**What the exercise asks**:
Whatever the records hold, copy it exactly and completely.

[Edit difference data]
##########

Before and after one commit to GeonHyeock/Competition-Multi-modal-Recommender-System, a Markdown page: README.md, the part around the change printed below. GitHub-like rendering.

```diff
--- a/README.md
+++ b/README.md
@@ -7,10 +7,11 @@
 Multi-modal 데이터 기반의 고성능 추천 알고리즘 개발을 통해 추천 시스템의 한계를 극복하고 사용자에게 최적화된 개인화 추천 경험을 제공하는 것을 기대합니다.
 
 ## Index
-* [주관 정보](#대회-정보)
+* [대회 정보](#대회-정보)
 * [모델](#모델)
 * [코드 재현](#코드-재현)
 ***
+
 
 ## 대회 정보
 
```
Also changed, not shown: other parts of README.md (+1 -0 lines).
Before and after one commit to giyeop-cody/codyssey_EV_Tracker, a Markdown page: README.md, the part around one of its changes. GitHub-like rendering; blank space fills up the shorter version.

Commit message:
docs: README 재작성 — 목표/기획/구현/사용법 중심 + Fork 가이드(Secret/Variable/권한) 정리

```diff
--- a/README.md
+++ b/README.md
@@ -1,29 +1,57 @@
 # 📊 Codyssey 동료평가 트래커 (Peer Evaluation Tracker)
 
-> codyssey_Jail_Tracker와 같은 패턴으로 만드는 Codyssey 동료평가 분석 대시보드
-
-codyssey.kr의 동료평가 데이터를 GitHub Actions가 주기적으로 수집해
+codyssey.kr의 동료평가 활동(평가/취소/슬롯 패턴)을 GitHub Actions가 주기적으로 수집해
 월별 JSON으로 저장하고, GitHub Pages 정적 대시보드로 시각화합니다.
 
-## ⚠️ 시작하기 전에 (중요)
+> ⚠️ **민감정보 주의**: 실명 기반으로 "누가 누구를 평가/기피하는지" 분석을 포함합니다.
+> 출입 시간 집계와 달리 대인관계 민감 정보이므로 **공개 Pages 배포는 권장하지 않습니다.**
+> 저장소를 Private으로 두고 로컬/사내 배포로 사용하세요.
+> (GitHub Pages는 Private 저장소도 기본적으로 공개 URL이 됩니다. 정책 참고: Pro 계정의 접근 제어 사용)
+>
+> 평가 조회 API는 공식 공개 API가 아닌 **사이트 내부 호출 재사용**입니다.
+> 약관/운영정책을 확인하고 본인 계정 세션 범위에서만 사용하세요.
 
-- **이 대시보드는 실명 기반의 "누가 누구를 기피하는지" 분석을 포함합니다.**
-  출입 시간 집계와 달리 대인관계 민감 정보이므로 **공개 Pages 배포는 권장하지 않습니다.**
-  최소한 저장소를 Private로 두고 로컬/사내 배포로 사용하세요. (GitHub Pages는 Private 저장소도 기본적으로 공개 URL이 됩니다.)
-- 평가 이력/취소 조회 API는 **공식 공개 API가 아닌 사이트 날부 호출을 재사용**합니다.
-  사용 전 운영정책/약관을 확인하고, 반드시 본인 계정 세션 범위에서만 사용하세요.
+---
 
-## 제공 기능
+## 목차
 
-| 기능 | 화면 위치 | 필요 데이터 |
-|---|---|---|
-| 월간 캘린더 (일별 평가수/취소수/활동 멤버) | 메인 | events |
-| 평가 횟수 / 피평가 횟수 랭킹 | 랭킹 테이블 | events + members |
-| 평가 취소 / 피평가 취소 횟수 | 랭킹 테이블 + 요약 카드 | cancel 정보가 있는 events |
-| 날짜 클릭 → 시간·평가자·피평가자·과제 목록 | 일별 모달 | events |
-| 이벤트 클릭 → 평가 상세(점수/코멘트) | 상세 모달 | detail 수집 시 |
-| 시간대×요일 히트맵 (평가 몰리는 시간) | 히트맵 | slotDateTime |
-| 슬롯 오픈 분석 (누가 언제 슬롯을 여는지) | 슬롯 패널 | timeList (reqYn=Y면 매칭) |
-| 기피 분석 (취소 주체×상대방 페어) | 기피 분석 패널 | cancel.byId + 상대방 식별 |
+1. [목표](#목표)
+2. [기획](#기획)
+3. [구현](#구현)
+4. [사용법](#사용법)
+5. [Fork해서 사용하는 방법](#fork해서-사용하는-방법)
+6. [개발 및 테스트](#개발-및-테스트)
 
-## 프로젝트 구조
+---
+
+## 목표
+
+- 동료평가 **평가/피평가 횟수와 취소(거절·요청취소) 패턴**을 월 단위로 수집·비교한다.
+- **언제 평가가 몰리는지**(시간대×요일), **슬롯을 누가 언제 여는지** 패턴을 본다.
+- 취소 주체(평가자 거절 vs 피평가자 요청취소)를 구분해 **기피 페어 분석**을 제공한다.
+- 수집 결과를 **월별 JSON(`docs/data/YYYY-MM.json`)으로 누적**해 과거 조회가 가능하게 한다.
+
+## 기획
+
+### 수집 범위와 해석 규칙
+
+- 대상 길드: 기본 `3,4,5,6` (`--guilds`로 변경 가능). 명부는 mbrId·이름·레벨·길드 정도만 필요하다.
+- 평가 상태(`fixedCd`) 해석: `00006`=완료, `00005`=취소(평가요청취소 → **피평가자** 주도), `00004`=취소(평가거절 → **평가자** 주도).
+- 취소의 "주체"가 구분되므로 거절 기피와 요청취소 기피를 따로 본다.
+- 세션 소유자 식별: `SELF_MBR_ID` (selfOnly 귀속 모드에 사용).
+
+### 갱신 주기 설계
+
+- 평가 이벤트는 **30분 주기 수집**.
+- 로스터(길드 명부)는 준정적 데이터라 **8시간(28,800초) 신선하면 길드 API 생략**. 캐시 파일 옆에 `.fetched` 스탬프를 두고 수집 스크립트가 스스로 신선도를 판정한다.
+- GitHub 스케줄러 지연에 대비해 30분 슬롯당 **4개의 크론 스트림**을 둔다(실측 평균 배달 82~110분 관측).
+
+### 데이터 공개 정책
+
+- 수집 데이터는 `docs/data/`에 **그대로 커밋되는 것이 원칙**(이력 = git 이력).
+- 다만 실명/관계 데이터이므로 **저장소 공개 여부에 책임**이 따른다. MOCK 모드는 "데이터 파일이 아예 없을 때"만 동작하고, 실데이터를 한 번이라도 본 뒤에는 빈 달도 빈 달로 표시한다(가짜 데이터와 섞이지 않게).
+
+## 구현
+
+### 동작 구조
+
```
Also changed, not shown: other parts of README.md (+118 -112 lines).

##########

**Solution below**:
Before and after one commit to GeonHyeock/Competition-Multi-modal-Recommender-System, a Markdown page: README.md, the part around the change printed below. GitHub-like rendering.

```diff
--- a/README.md
+++ b/README.md
@@ -7,10 +7,11 @@
 Multi-modal 데이터 기반의 고성능 추천 알고리즘 개발을 통해 추천 시스템의 한계를 극복하고 사용자에게 최적화된 개인화 추천 경험을 제공하는 것을 기대합니다.
 
 ## Index
-* [주관 정보](#대회-정보)
+* [대회 정보](#대회-정보)
 * [모델](#모델)
 * [코드 재현](#코드-재현)
 ***
+
 
 ## 대회 정보
 
```
Also changed, not shown: other parts of README.md (+1 -0 lines).
Before and after one commit to giyeop-cody/codyssey_EV_Tracker, a Markdown page: README.md, the part around one of its changes. GitHub-like rendering; blank space fills up the shorter version.

Commit message:
docs: README 재작성 — 목표/기획/구현/사용법 중심 + Fork 가이드(Secret/Variable/권한) 정리

```diff
--- a/README.md
+++ b/README.md
@@ -1,29 +1,57 @@
 # 📊 Codyssey 동료평가 트래커 (Peer Evaluation Tracker)
 
-> codyssey_Jail_Tracker와 같은 패턴으로 만드는 Codyssey 동료평가 분석 대시보드
-
-codyssey.kr의 동료평가 데이터를 GitHub Actions가 주기적으로 수집해
+codyssey.kr의 동료평가 활동(평가/취소/슬롯 패턴)을 GitHub Actions가 주기적으로 수집해
 월별 JSON으로 저장하고, GitHub Pages 정적 대시보드로 시각화합니다.
 
-## ⚠️ 시작하기 전에 (중요)
+> ⚠️ **민감정보 주의**: 실명 기반으로 "누가 누구를 평가/기피하는지" 분석을 포함합니다.
+> 출입 시간 집계와 달리 대인관계 민감 정보이므로 **공개 Pages 배포는 권장하지 않습니다.**
+> 저장소를 Private으로 두고 로컬/사내 배포로 사용하세요.
+> (GitHub Pages는 Private 저장소도 기본적으로 공개 URL이 됩니다. 정책 참고: Pro 계정의 접근 제어 사용)
+>
+> 평가 조회 API는 공식 공개 API가 아닌 **사이트 내부 호출 재사용**입니다.
+> 약관/운영정책을 확인하고 본인 계정 세션 범위에서만 사용하세요.
 
-- **이 대시보드는 실명 기반의 "누가 누구를 기피하는지" 분석을 포함합니다.**
-  출입 시간 집계와 달리 대인관계 민감 정보이므로 **공개 Pages 배포는 권장하지 않습니다.**
-  최소한 저장소를 Private로 두고 로컬/사내 배포로 사용하세요. (GitHub Pages는 Private 저장소도 기본적으로 공개 URL이 됩니다.)
-- 평가 이력/취소 조회 API는 **공식 공개 API가 아닌 사이트 날부 호출을 재사용**합니다.
-  사용 전 운영정책/약관을 확인하고, 반드시 본인 계정 세션 범위에서만 사용하세요.
+---
 
-## 제공 기능
+## 목차
 
-| 기능 | 화면 위치 | 필요 데이터 |
-|---|---|---|
-| 월간 캘린더 (일별 평가수/취소수/활동 멤버) | 메인 | events |
-| 평가 횟수 / 피평가 횟수 랭킹 | 랭킹 테이블 | events + members |
-| 평가 취소 / 피평가 취소 횟수 | 랭킹 테이블 + 요약 카드 | cancel 정보가 있는 events |
-| 날짜 클릭 → 시간·평가자·피평가자·과제 목록 | 일별 모달 | events |
-| 이벤트 클릭 → 평가 상세(점수/코멘트) | 상세 모달 | detail 수집 시 |
-| 시간대×요일 히트맵 (평가 몰리는 시간) | 히트맵 | slotDateTime |
-| 슬롯 오픈 분석 (누가 언제 슬롯을 여는지) | 슬롯 패널 | timeList (reqYn=Y면 매칭) |
-| 기피 분석 (취소 주체×상대방 페어) | 기피 분석 패널 | cancel.byId + 상대방 식별 |
+1. [목표](#목표)
+2. [기획](#기획)
+3. [구현](#구현)
+4. [사용법](#사용법)
+5. [Fork해서 사용하는 방법](#fork해서-사용하는-방법)
+6. [개발 및 테스트](#개발-및-테스트)
 
-## 프로젝트 구조
+---
+
+## 목표
+
+- 동료평가 **평가/피평가 횟수와 취소(거절·요청취소) 패턴**을 월 단위로 수집·비교한다.
+- **언제 평가가 몰리는지**(시간대×요일), **슬롯을 누가 언제 여는지** 패턴을 본다.
+- 취소 주체(평가자 거절 vs 피평가자 요청취소)를 구분해 **기피 페어 분석**을 제공한다.
+- 수집 결과를 **월별 JSON(`docs/data/YYYY-MM.json`)으로 누적**해 과거 조회가 가능하게 한다.
+
+## 기획
+
+### 수집 범위와 해석 규칙
+
+- 대상 길드: 기본 `3,4,5,6` (`--guilds`로 변경 가능). 명부는 mbrId·이름·레벨·길드 정도만 필요하다.
+- 평가 상태(`fixedCd`) 해석: `00006`=완료, `00005`=취소(평가요청취소 → **피평가자** 주도), `00004`=취소(평가거절 → **평가자** 주도).
+- 취소의 "주체"가 구분되므로 거절 기피와 요청취소 기피를 따로 본다.
+- 세션 소유자 식별: `SELF_MBR_ID` (selfOnly 귀속 모드에 사용).
+
+### 갱신 주기 설계
+
+- 평가 이벤트는 **30분 주기 수집**.
+- 로스터(길드 명부)는 준정적 데이터라 **8시간(28,800초) 신선하면 길드 API 생략**. 캐시 파일 옆에 `.fetched` 스탬프를 두고 수집 스크립트가 스스로 신선도를 판정한다.
+- GitHub 스케줄러 지연에 대비해 30분 슬롯당 **4개의 크론 스트림**을 둔다(실측 평균 배달 82~110분 관측).
+
+### 데이터 공개 정책
+
+- 수집 데이터는 `docs/data/`에 **그대로 커밋되는 것이 원칙**(이력 = git 이력).
+- 다만 실명/관계 데이터이므로 **저장소 공개 여부에 책임**이 따른다. MOCK 모드는 "데이터 파일이 아예 없을 때"만 동작하고, 실데이터를 한 번이라도 본 뒤에는 빈 달도 빈 달로 표시한다(가짜 데이터와 섞이지 않게).
+
+## 구현
+
+### 동작 구조
+
```
Also changed, not shown: other parts of README.md (+118 -112 lines).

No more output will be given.